### Dataset records
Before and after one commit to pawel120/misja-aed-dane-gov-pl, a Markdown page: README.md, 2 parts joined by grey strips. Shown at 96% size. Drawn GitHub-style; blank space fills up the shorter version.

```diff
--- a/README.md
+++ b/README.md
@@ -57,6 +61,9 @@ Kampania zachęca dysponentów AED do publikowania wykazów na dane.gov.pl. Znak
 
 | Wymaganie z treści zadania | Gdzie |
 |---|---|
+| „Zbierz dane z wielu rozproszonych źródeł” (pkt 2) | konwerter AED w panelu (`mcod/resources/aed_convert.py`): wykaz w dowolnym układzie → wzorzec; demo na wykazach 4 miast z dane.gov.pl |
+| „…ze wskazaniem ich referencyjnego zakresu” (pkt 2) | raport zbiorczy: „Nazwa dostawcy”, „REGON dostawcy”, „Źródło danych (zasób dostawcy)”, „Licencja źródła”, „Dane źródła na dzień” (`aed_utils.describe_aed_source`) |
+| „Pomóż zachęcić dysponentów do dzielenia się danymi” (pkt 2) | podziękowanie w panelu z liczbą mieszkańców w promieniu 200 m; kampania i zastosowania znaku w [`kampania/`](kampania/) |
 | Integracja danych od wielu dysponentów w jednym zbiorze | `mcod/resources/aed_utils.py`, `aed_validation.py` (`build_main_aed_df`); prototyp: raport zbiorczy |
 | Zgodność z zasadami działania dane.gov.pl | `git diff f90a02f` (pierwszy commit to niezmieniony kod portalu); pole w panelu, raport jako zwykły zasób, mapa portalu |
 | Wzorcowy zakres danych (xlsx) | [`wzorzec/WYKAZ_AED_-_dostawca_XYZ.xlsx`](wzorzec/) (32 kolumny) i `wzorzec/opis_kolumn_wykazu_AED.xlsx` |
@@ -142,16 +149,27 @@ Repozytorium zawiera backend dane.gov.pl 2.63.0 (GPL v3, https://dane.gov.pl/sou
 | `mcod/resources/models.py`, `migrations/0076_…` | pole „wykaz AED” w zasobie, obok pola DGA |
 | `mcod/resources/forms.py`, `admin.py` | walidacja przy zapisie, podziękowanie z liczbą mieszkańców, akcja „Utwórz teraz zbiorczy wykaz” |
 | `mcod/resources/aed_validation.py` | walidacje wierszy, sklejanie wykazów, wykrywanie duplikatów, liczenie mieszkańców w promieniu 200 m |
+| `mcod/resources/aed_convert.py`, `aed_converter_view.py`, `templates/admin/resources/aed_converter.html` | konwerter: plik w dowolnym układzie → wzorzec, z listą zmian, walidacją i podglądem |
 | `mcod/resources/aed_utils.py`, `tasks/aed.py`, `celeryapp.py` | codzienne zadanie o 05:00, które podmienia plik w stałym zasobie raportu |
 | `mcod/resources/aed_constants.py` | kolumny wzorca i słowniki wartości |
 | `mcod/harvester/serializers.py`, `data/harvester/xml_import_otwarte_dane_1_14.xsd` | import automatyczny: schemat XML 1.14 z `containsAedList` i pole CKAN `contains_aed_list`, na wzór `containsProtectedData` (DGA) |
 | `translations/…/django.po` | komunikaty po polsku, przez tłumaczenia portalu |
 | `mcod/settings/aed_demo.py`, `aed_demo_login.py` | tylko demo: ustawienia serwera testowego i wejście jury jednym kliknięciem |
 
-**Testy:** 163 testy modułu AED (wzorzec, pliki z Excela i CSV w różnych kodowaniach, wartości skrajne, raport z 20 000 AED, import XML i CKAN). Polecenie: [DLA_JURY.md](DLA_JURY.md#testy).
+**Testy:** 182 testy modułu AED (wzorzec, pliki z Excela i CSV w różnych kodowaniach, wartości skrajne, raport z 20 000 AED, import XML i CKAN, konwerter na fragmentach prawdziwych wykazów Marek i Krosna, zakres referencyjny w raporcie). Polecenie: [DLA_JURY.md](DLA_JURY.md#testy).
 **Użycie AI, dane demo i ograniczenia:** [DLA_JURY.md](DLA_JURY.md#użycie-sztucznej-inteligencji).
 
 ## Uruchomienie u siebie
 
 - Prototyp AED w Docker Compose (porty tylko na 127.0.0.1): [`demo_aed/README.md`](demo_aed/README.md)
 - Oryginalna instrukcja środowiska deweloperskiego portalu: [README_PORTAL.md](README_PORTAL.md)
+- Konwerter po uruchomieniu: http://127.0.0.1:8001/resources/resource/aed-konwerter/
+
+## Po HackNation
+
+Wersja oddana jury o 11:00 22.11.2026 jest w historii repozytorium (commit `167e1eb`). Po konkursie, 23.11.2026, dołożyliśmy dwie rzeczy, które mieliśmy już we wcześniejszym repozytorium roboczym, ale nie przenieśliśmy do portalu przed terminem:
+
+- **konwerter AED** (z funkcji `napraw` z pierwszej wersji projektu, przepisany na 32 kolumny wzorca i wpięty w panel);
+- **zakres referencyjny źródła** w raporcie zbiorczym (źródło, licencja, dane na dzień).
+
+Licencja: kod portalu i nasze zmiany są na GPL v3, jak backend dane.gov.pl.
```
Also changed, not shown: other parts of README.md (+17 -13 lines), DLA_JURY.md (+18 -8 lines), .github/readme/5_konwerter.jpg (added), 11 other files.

### YOUR ASSIGNMENT
Return each line above exactly as it appears.

### RESULT OF THIS TASK
Before and after one commit to pawel120/misja-aed-dane-gov-pl, a Markdown page: README.md, 2 parts joined by grey strips. Shown at 96% size. Drawn GitHub-style; blank space fills up the shorter version.

```diff
--- a/README.md
+++ b/README.md
@@ -57,6 +61,9 @@ Kampania zachęca dysponentów AED do publikowania wykazów na dane.gov.pl. Znak
 
 | Wymaganie z treści zadania | Gdzie |
 |---|---|
+| „Zbierz dane z wielu rozproszonych źródeł” (pkt 2) | konwerter AED w panelu (`mcod/resources/aed_convert.py`): wykaz w dowolnym układzie → wzorzec; demo na wykazach 4 miast z dane.gov.pl |
+| „…ze wskazaniem ich referencyjnego zakresu” (pkt 2) | raport zbiorczy: „Nazwa dostawcy”, „REGON dostawcy”, „Źródło danych (zasób dostawcy)”, „Licencja źródła”, „Dane źródła na dzień” (`aed_utils.describe_aed_source`) |
+| „Pomóż zachęcić dysponentów do dzielenia się danymi” (pkt 2) | podziękowanie w panelu z liczbą mieszkańców w promieniu 200 m; kampania i zastosowania znaku w [`kampania/`](kampania/) |
 | Integracja danych od wielu dysponentów w jednym zbiorze | `mcod/resources/aed_utils.py`, `aed_validation.py` (`build_main_aed_df`); prototyp: raport zbiorczy |
 | Zgodność z zasadami działania dane.gov.pl | `git diff f90a02f` (pierwszy commit to niezmieniony kod portalu); pole w panelu, raport jako zwykły zasób, mapa portalu |
 | Wzorcowy zakres danych (xlsx) | [`wzorzec/WYKAZ_AED_-_dostawca_XYZ.xlsx`](wzorzec/) (32 kolumny) i `wzorzec/opis_kolumn_wykazu_AED.xlsx` |
@@ -142,16 +149,27 @@ Repozytorium zawiera backend dane.gov.pl 2.63.0 (GPL v3, https://dane.gov.pl/sou
 | `mcod/resources/models.py`, `migrations/0076_…` | pole „wykaz AED” w zasobie, obok pola DGA |
 | `mcod/resources/forms.py`, `admin.py` | walidacja przy zapisie, podziękowanie z liczbą mieszkańców, akcja „Utwórz teraz zbiorczy wykaz” |
 | `mcod/resources/aed_validation.py` | walidacje wierszy, sklejanie wykazów, wykrywanie duplikatów, liczenie mieszkańców w promieniu 200 m |
+| `mcod/resources/aed_convert.py`, `aed_converter_view.py`, `templates/admin/resources/aed_converter.html` | konwerter: plik w dowolnym układzie → wzorzec, z listą zmian, walidacją i podglądem |
 | `mcod/resources/aed_utils.py`, `tasks/aed.py`, `celeryapp.py` | codzienne zadanie o 05:00, które podmienia plik w stałym zasobie raportu |
 | `mcod/resources/aed_constants.py` | kolumny wzorca i słowniki wartości |
 | `mcod/harvester/serializers.py`, `data/harvester/xml_import_otwarte_dane_1_14.xsd` | import automatyczny: schemat XML 1.14 z `containsAedList` i pole CKAN `contains_aed_list`, na wzór `containsProtectedData` (DGA) |
 | `translations/…/django.po` | komunikaty po polsku, przez tłumaczenia portalu |
 | `mcod/settings/aed_demo.py`, `aed_demo_login.py` | tylko demo: ustawienia serwera testowego i wejście jury jednym kliknięciem |
 
-**Testy:** 163 testy modułu AED (wzorzec, pliki z Excela i CSV w różnych kodowaniach, wartości skrajne, raport z 20 000 AED, import XML i CKAN). Polecenie: [DLA_JURY.md](DLA_JURY.md#testy).
+**Testy:** 182 testy modułu AED (wzorzec, pliki z Excela i CSV w różnych kodowaniach, wartości skrajne, raport z 20 000 AED, import XML i CKAN, konwerter na fragmentach prawdziwych wykazów Marek i Krosna, zakres referencyjny w raporcie). Polecenie: [DLA_JURY.md](DLA_JURY.md#testy).
 **Użycie AI, dane demo i ograniczenia:** [DLA_JURY.md](DLA_JURY.md#użycie-sztucznej-inteligencji).
 
 ## Uruchomienie u siebie
 
 - Prototyp AED w Docker Compose (porty tylko na 127.0.0.1): [`demo_aed/README.md`](demo_aed/README.md)
 - Oryginalna instrukcja środowiska deweloperskiego portalu: [README_PORTAL.md](README_PORTAL.md)
+- Konwerter po uruchomieniu: http://127.0.0.1:8001/resources/resource/aed-konwerter/
+
+## Po HackNation
+
+Wersja oddana jury o 11:00 22.11.2026 jest w historii repozytorium (commit `167e1eb`). Po konkursie, 23.11.2026, dołożyliśmy dwie rzeczy, które mieliśmy już we wcześniejszym repozytorium roboczym, ale nie przenieśliśmy do portalu przed terminem:
+
+- **konwerter AED** (z funkcji `napraw` z pierwszej wersji projektu, przepisany na 32 kolumny wzorca i wpięty w panel);
+- **zakres referencyjny źródła** w raporcie zbiorczym (źródło, licencja, dane na dzień).
+
+Licencja: kod portalu i nasze zmiany są na GPL v3, jak backend dane.gov.pl.
```
Also changed, not shown: other parts of README.md (+17 -13 lines), DLA_JURY.md (+18 -8 lines), .github/readme/5_konwerter.jpg (added), 11 other files.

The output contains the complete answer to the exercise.